Ambrotypes and Tintypes
The invention of wet collodion photography processes in the 1850s allowed the development of two new kinds of photographs--ambrotypes and tintypes. These new formats shared many characteristics with the earlier daguerreotypes but were quicker and cheaper to produce. Primarily used for portraiture, each photo is a unique camera-exposed image and was available in the following standard-sizes. The most common size was the sixth plate.
- Imperial or Mammoth Plate - Larger than 6.5 x 8.5 inches
- Whole Plate - 6.5 x 8.5 inches
- Half Plate - 4.25 x 5.5 inches
- Quarter Plate - 3.25 x 4.25 inches
- Sixth Plate - 2.75 x 3.25 inches
- Ninth Plate - 2 x 2.5 inches
- Sixteenth Plate - 1.5 x 1.75 inches
The price of ambrotypes and tintypes ranged from 25 cents to $2.50 in the United States. (What cost $.25 in 1861 would cost almost $6.00 in 2009. What cost $2.50 in 1861 would be almost $60 in 2009.) During the American Civil War, southern photographers, such as George S. Cook, charged as much as $20.00 for a sixth-plate portrait.
Cased images typically include the image plate and a cover glass wrapped together in a brass mat, placed inside of a leather or thermoplastic case.
James Ambrose Cutting patented the ambrotype process in 1854. Ambrotypes were most popular in the mid-1850s to mid-1860s. Cartes de visite and other paper print photographs, easily available in multiple copies, replaced them.
An ambrotype is comprised of an underexposed glass negative placed against a dark background. The dark backing material creates a positive image. Photographers often applied pigments to the surface of the plate to add color, often tinting cheeks and lips red and adding gold highlights to jewelry, buttons, and belt buckles. Ambrotypes were sold in either cases or ornate frames to provide an attractive product and also to protect the negative with a cover glass and brass mat.
View all ambrotypes in the Library of Congress, Prints & Photographs Online Catalog: Ambrotypes
Examples from the Liljenquist Collection
Tintypes, originally known as or ferrotypes or melainotypes, were invented in the 1850s and continued to be produced into the 20th century. The photographic emulsion was applied directly to a thin sheet of iron coated with a dark lacquer or enamel, which produced a unique positive image. Like the ambrotype, tintypes were often hand-colored. Customers purchased cases, frames, or paper envelopes to protect and display their images.

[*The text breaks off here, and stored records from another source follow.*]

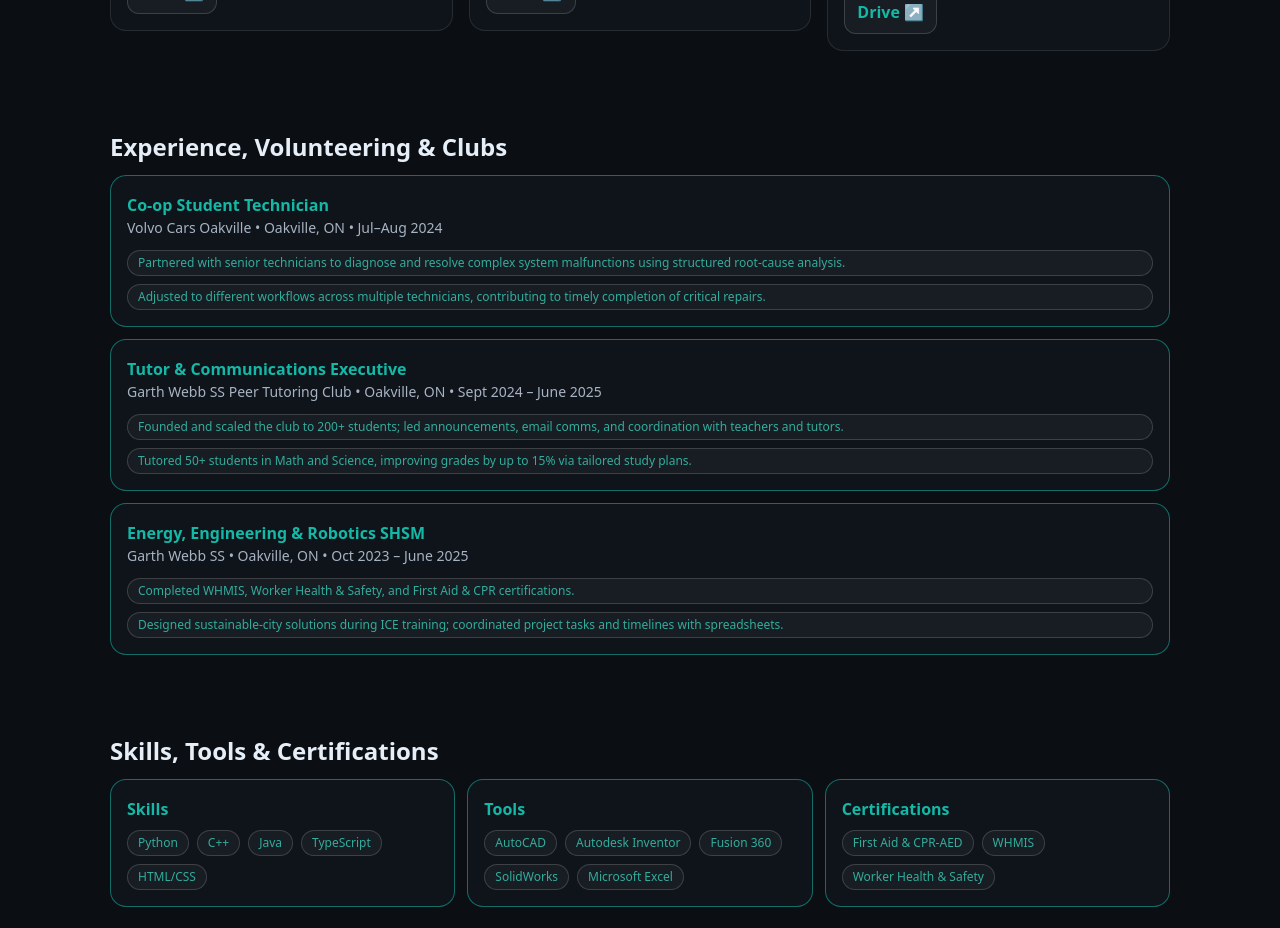
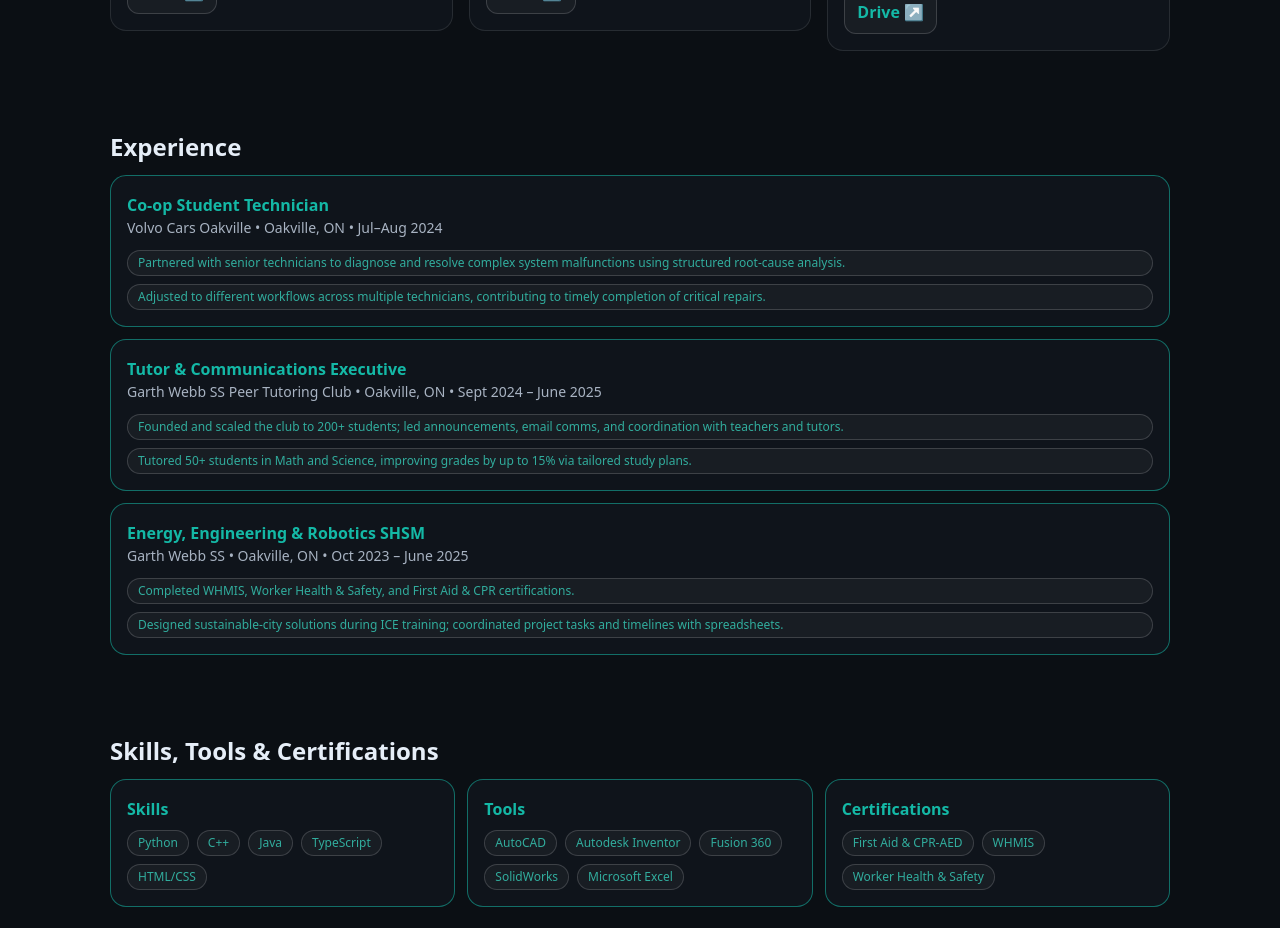
Before and after one commit to alihusseini07/personal-portfolio, a Next.js app: page / in a window 1280 px wide. Shown: the part 840-1768 px from the top of the page. Built offline with nearby package versions, Linux system fonts and the light colour scheme.

Commit message:
Update page.tsx

```diff
--- a/app/page.tsx
+++ b/app/page.tsx
@@ -172,7 +172,7 @@
       </Section>
 
       {/* EXPERIENCE */}
-      <Section id="experience" title="Experience, Volunteering & Clubs">
+      <Section id="experience" title="Experience">
         <div className="grid gap-3">
           {experience.map((xp, i) => (
             <ExperienceItem key={i} xp={xp} />
```
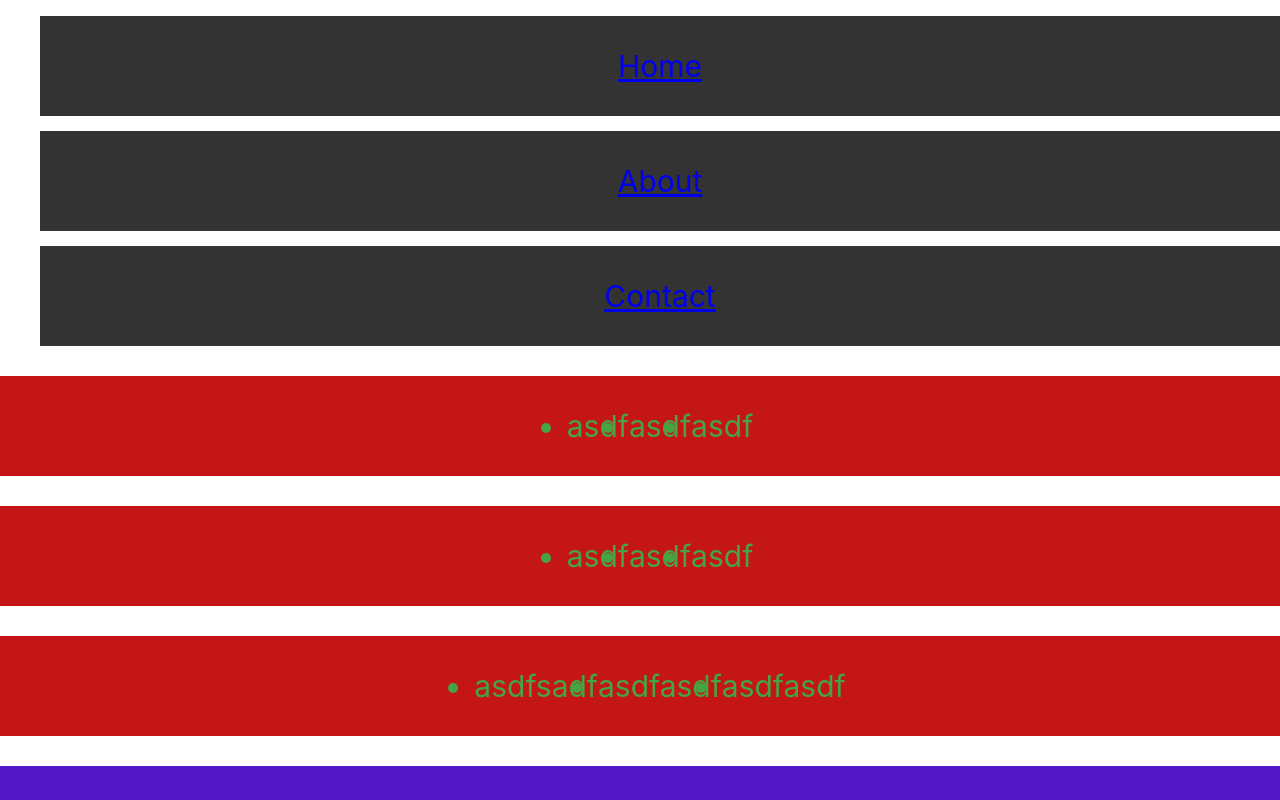
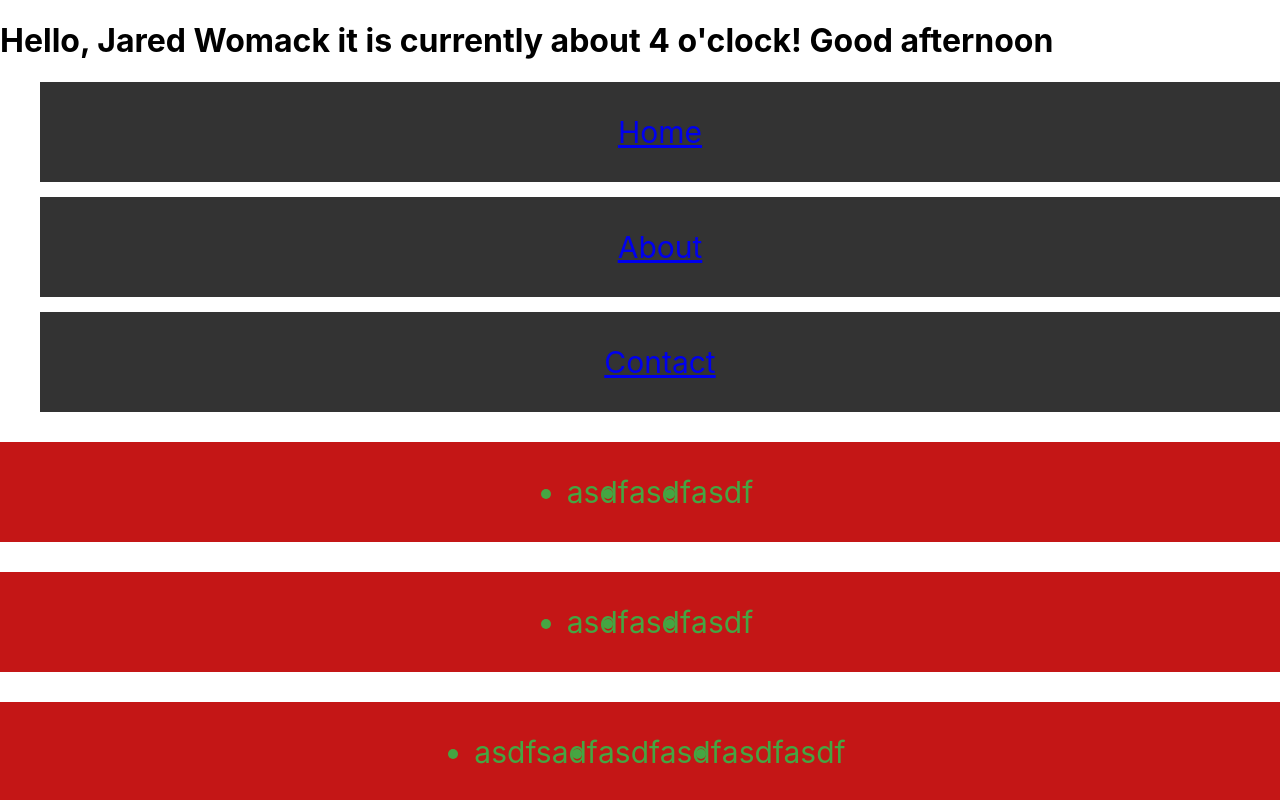
Before and after one commit to Jaywomack/fcc-react-practice, a React (Create React App) app: page / in a window 1280 px wide. Shown: the top 800 px of the page. Built offline with nearby package versions, Linux system fonts and the light colour scheme.

Commit message:
Created a page layout and styled with css and used string literals withing jsx

```diff
--- a/src/components/App.js
+++ b/src/components/App.js
@@ -5,8 +5,23 @@
 import Footer from './Footer'
 
 function App() {
+  const firstName ='Jared'
+  const lastName ='Womack'
+  const date = new Date()
+  const hours = date.getHours()
+  let timeOfDay
+
+  if( hours < 12) {
+    timeOfDay = 'morning'
+  } else if (hours >= 12 && hours < 17) {
+    timeOfDay = 'afternoon'
+  } else{
+    timeOfDay = 'night'
+  }
+
   return (
     <div>
+      <h1>Hello, {`${firstName} ${lastName}`} it is currently about {date.getHours() % 12} o'clock! Good {`${timeOfDay}`} </h1>
       <Navbar />
       <MainContent />
       <Checkbox />
```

Tintypes and ambrotypes found in cases and frames can be difficult to identify. A magnet will be attracted to the iron support, but if a sheet of metal is used behind an ambrotype, one could be fooled into thinking that the image is a tintype.
View all tintypes in the Library of Congress, Prints & Photographs Online Catalog: tintypes